Phytoplankton Predictability in NorCPM1

Seminar by Dr. Filippa Fransner from University of Bergen

10 February 2023
KST 10:30 – 11:30

The Seminar is being held in Room 1010 (Jasmin) – Integrated mechanical engineering building. Click here for the campus map.

Phytoplankton dynamics has been shown to be predictable up to three years ahead in tropical and subtropical seas, while several studies indicate less predictability at higher latitudes. Whether this low predictability comes as a result of imperfect models (and/or observations), choice of skill scores, or if phytoplankton dynamics in fact are unpredictable, remains to be investigated.

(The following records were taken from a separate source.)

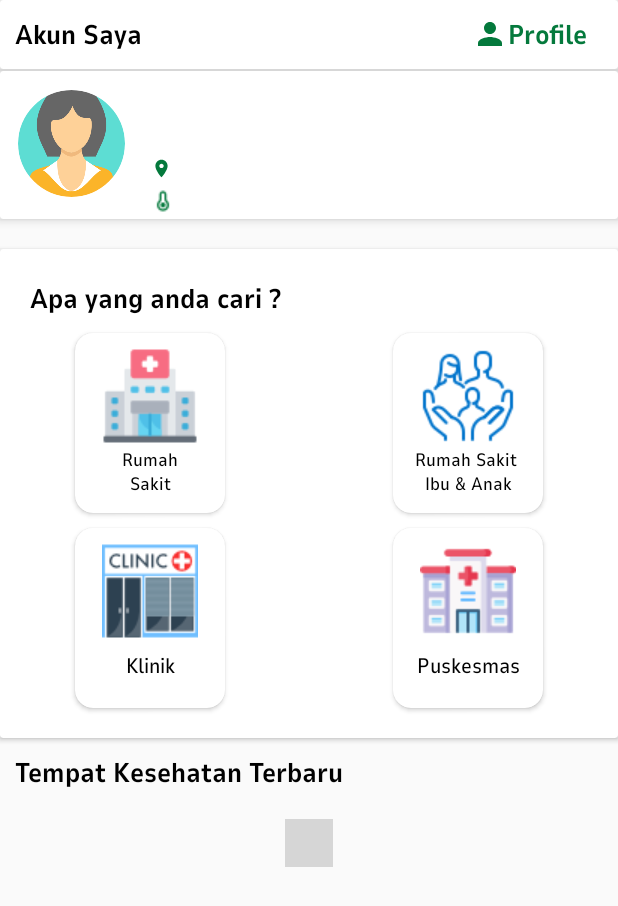
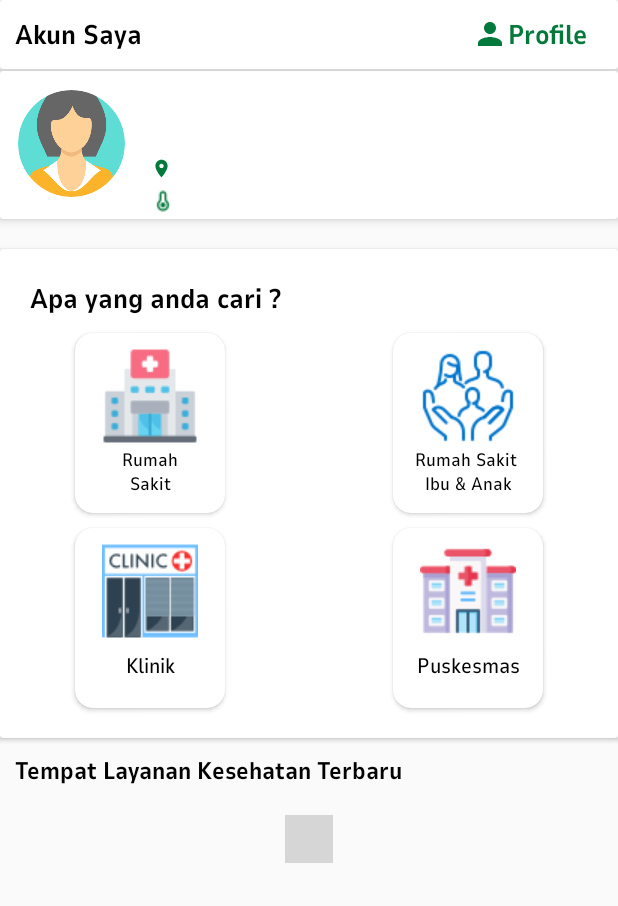
Before and after one commit to hartawan6794/giskesehatan, an Android app: the DashboardActivity screen opened directly, with no data from a screen before it, on a phone screen of 412 x 824 dp. Shown: the top 906 px of the screen. Run offline under Robolectric (Android 15) with nearby library versions, the phone set to English and light mode, and no system bars; our stand-ins replace CircleImageView; libraries missing offline, so code that uses them is left out: ru.tinkoff.scrollingpagerindicator; plain views replace ScrollingPagerIndicator; network calls fail; pictures from the network do not load; 3 statements that could not run were skipped; grey boxes are pictures that could not be loaded.

Commit message:
beberapa perbaikan

```diff
--- a/app/src/main/java/com/example/giskesehatan/Activitys/TujuanActivity.java
+++ b/app/src/main/java/com/example/giskesehatan/Activitys/TujuanActivity.java
@@ -201,7 +201,7 @@ public class TujuanActivity extends AppCompatActivity implements OnMapReadyCallb
 
     }
 
-    public void getRoutes(LatLng currentLocation, LatLng destination, GoogleMap googleMap) {
+    public void getRoutes(@NonNull LatLng currentLocation, LatLng destination, GoogleMap googleMap) {
 
         HttpLoggingInterceptor loggingInterceptor = new HttpLoggingInterceptor();
         loggingInterceptor.setLevel(HttpLoggingInterceptor.Level.BODY);
--- a/app/src/main/res/layout/activity_dashboard.xml
+++ b/app/src/main/res/layout/activity_dashboard.xml
@@ -320,9 +320,9 @@
                 android:layout_height="wrap_content"
                 android:fontFamily="@font/nunito_bold"
                 android:padding="10dp"
-                android:text="Tempat Kesehatan Terbaru"
+                android:text="Tempat Layanan Kesehatan Terbaru"
                 android:textColor="@color/black"
-                android:textSize="18sp"
+                android:textSize="16sp"
                 app:layout_constraintEnd_toEndOf="parent"
                 app:layout_constraintStart_toStartOf="parent"
                 app:layout_constraintTop_toBottomOf="@id/cv_menu" />
```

In this talk, I look deeper into phytoplankton predictability in different regions of the World Ocean, as simulated by NorCPM1. I start with an example from the Barents Sea, where we have found two specific events of positive phytoplankton anomalies to be predictable up to five years ahead. In the seasonal ice covered region, the predictability comes as a result of an anomalous heat transport from the Subpolar North Atlantic, resulting in a reduced ice cover which promotes phytoplankton growth. In the southern, ice free domain, the predictability comes as a result of nutrient advection from the Subpolar North Atlantic, also resulting in higher primary production. The nutrient and heat anomalies show a temporal shift, and we relate them to periods of retraction and expansions, separately, of the North Atlantic Subpolar Gyre.

After the Barents Sea example, I will move into other parts of the World Ocean, comparing NorCPM1 simulations to observational data, and discussing potential reasons behind phytoplankton (un)predictability.